On Food and Writing
By Rhea Wessel

When I was working as a features writer for the Anniston Star in Alabama, my editor always tried to be gentle when she announced my next assignment for the weekly food section. My reaction was akin to that of a child who was being asked to eat spinach. Writing the food section was part of the job– and the dullest part, as far as I was concerned. I spent a year in Anniston, to write the fun stuff– stories about life, psychology, society and international cultures. Food? Well, I enjoyed eating it and cooking it. But why did I need to write about it?

One of my first assignments was to interview local cook Shirley Kirkland about Jewish cooking and the Rosh Hashanah festival. Shirley turned out to be an excellent chef and a good friend. She did a wonderful job keeping traditions alive in a small and shrinking Jewish community. Although I didn’t fully realize it at the time, writing about food is like picking a basket of the freshest of each fruit. Through food, a writer can prepare a gourmet smorgasbord of issues and explore the complexity and simplicity of life. Food is a reflection of our values. How it is prepared and dished out often mark standing in a family or in society. For centuries, a woman’s domain of power was in the kitchen.

Food is universal. Every person in every country must deal with the issue daily. In some corners of this world, the question is, “How will I get enough food to keep me and my family alive one more day?” In others, people debate whether their appetite is steering them towards mozzarella and basil on olive ciabatta bread or a half-pound burger with bacon. The universality of food boils us down to our human nature. At this level, we’re not black, white, Arab, Muslim, Christian, Jewish or Hindi. We’re people, and we need to eat.

Hunger and thirst, the basic human needs that bind us, can divide us, if we so choose. Foreign affairs specialists are already predicting that within this century, we’ll see wars fought for water rights. The mad-cow disease scare in England several years ago has left its mark on German butcher shops. A sign on the door of a Nuremburg store says: no dogs and no British beef.

Europeans are united, however, when it comes to their distrust and near disdain for American food. Their deep distrust is based upon the assumption that genetically altered food is the first step towards the genetic alteration of people. Europeans tend to connect with their food, and they want to know the truth about it. Simply put: Food holds a high spot in the European value system.

After eight years of living in Europe, I personally associate the idea of genetic alteration of food with an alien force diminishing some of my mental and physical powers. I don’t want mood-altering drugs or food that has the same effect (or an unknown effect). I’d rather an ill-formed apple that tastes tart and crunchy than a perfect, waxy red specimen that does more for the eye than the tongue. Americans, on the other hand, are often removed from their food. Years of adaptation to processed and fast food have dulled our senses. Our connection to the food supply has been lost. The values of fast, easy and economical have replaced the ideas of fresh, healthy and sustaining.

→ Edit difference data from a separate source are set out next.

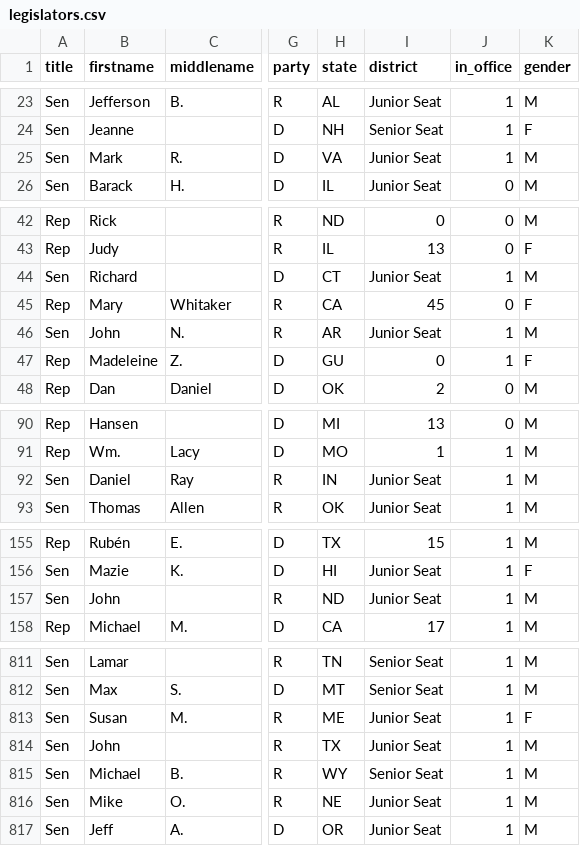
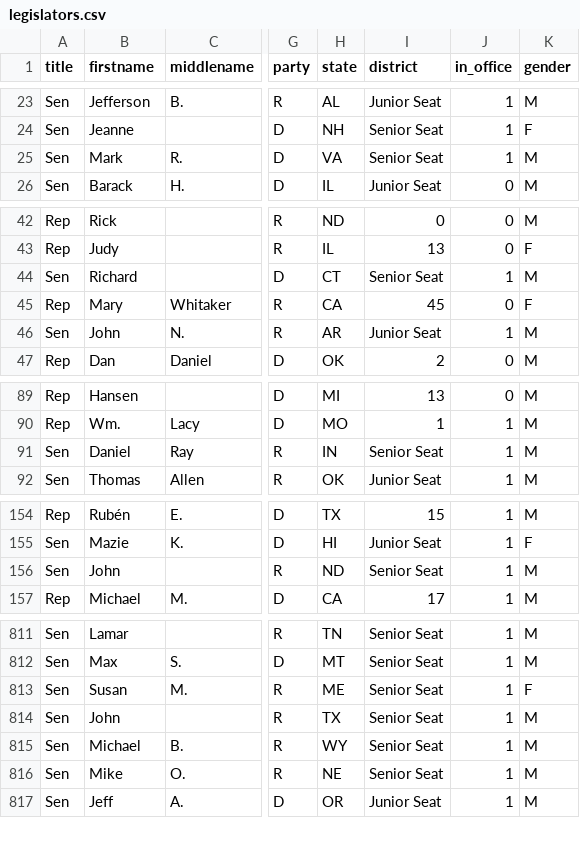
Before and after one commit to maco/apidata, a CSV file: legislators/legislators.csv, drawn as a sheet; only a part is shown, gaps mark what is left out; addresses are those after the commit; the diff covers the shown part only; the diff names each change by its address in the sheet, - before the commit and + after, or states it on an @@ line.

Commit message:
Fix some seats

```diff
--- a/legislators/legislators.csv
+++ b/legislators/legislators.csv
-I25 (district): Junior Seat
+I25 (district): Senior Seat
-I44 (district): Junior Seat
+I44 (district): Senior Seat
@@ row 47 moved to row 660: Rep @@
-I91 (district): Junior Seat
+I91 (district): Senior Seat
-I156 (district): Junior Seat
+I156 (district): Senior Seat
-I813:I814 (district): Junior Seat
+I813:I814 (district): Senior Seat
-I816 (district): Junior Seat
+I816 (district): Senior Seat
```
Also changed, not shown: 2 edited cells elsewhere in this file.
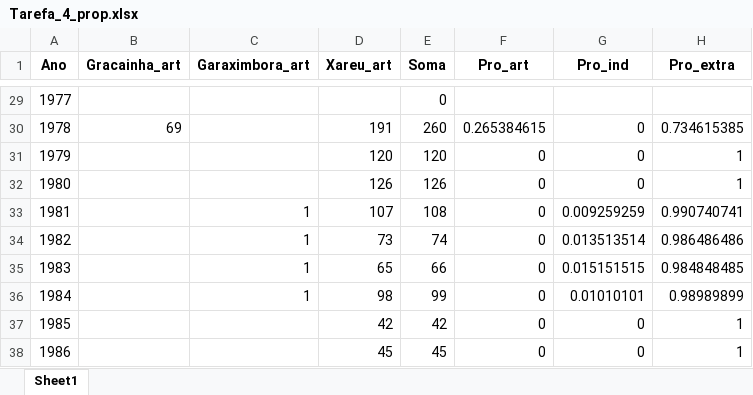
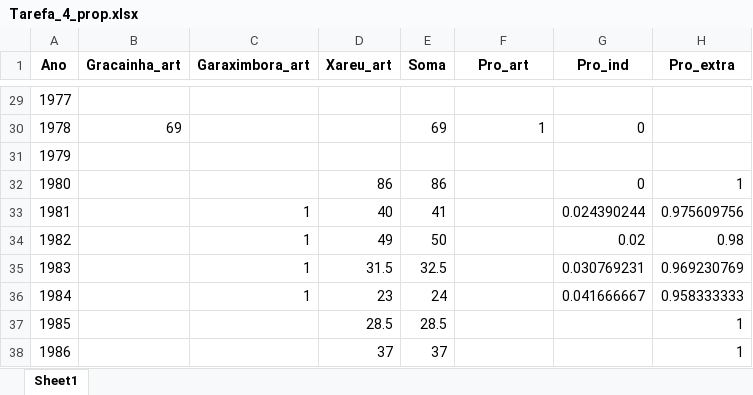
Before and after one commit to Drenanrib/Reconstrucao_Final, an Excel workbook: propor/Tarefa_4_prop.xlsx, sheet Sheet1, drawn as a sheet; only a part is shown, gaps mark what is left out; values as stored, in another font and other column widths than the file's, no borders; the diff covers the shown part only; the diff names each change by its address in the sheet, - before the commit and + after, or states it on an @@ line.

```diff
--- a/propor/Tarefa_4_prop.xlsx (sheet Sheet1)
+++ b/propor/Tarefa_4_prop.xlsx (sheet Sheet1)
-E29 (Soma): 0
+E29 (Soma): (empty)
-D30 (Xareu_art): 191
+D30 (Xareu_art): (empty)
-E30 (Soma): 260
+E30 (Soma): 69
-F30 (Pro_art): 0.265384615
+F30 (Pro_art): 1
-H30 (Pro_extra): 0.734615385
+H30 (Pro_extra): (empty)
-D31 (Xareu_art): 120
+D31 (Xareu_art): (empty)
-E31 (Soma): 120
+E31 (Soma): (empty)
-F31:F38 (Pro_art): 0
+F31:F38 (Pro_art): (empty)
-G31 (Pro_ind): 0
+G31 (Pro_ind): (empty)
-H31 (Pro_extra): 1
+H31 (Pro_extra): (empty)
-D32 (Xareu_art): 126
+D32 (Xareu_art): 86
-E32 (Soma): 126
+E32 (Soma): 86
-D33 (Xareu_art): 107
+D33 (Xareu_art): 40
-E33 (Soma): 108
+E33 (Soma): 41
-G33 (Pro_ind): 0.009259259
+G33 (Pro_ind): 0.024390244
-H33 (Pro_extra): 0.990740741
+H33 (Pro_extra): 0.975609756
-D34 (Xareu_art): 73
+D34 (Xareu_art): 49
-E34 (Soma): 74
+E34 (Soma): 50
-G34 (Pro_ind): 0.013513514
+G34 (Pro_ind): 0.02
-H34 (Pro_extra): 0.986486486
+H34 (Pro_extra): 0.98
-D35 (Xareu_art): 65
+D35 (Xareu_art): 31.5
-E35 (Soma): 66
+E35 (Soma): 32.5
-G35 (Pro_ind): 0.015151515
+G35 (Pro_ind): 0.030769231
-H35 (Pro_extra): 0.984848485
+H35 (Pro_extra): 0.969230769
-D36 (Xareu_art): 98
+D36 (Xareu_art): 23
-E36 (Soma): 99
+E36 (Soma): 24
-G36 (Pro_ind): 0.01010101
+G36 (Pro_ind): 0.041666667
-H36 (Pro_extra): 0.98989899
+H36 (Pro_extra): 0.958333333
-D37 (Xareu_art): 42
+D37 (Xareu_art): 28.5
-E37 (Soma): 42
+E37 (Soma): 28.5
-G37:G38 (Pro_ind): 0
+G37:G38 (Pro_ind): (empty)
-D38 (Xareu_art): 45
+D38 (Xareu_art): 37
-E38 (Soma): 45
+E38 (Soma): 37
```
Also changed, not shown: 200 edited cells and cell formats elsewhere in this sheet, Desagregado/R_RJ_Reconstrucao_Carangidae_2024_08_07.xlsx, 21 other files.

On my last trip home to Texas, I became what I termed a food terrorist and my attitudes caused some hurt feelings in my family. I ate a terrible meal on the plane and could get nothing but fast food for the next several meals. And I was scandalized when my health-conscious mom, who takes herbal supplements and exercises regularly, took a complete meal in a bag from the freezer and popped it in the microwave. (Apparently, I had a short memory span for the way things work in the United States.)

Finally, I took control and began shopping for and cooking my own meals. Fresh vegetables transformed into Asian stir-fry and ratatouille. The very act of selecting peppers, dicing tomatoes and sautéing eggplant were as mentally invigorating as the physical nourishment the food provided. My act led to hurt feelings for my father, who was determined to welcome me home with a good, Texas steak (probably plump full of growth hormones). I apologize, mom and dad. I don’t want to knock all American food– just some of it.

Food can become an international language, and I pledge to use it as such. As a traveler, I have always eaten my way through countries. In some places, such as India, I viewed it as an achievement if I didn’t get sick. As a foreign correspondent, I want to eat and write my way through distant lands. Food is a way to share the world. Food is a way to see things through other people’s eyes. Field chefs must serve up piping hot dishes that transport readers to a particular time and space. Those at home can first feast their intellect and then try a new recipe to indulge in their humanity.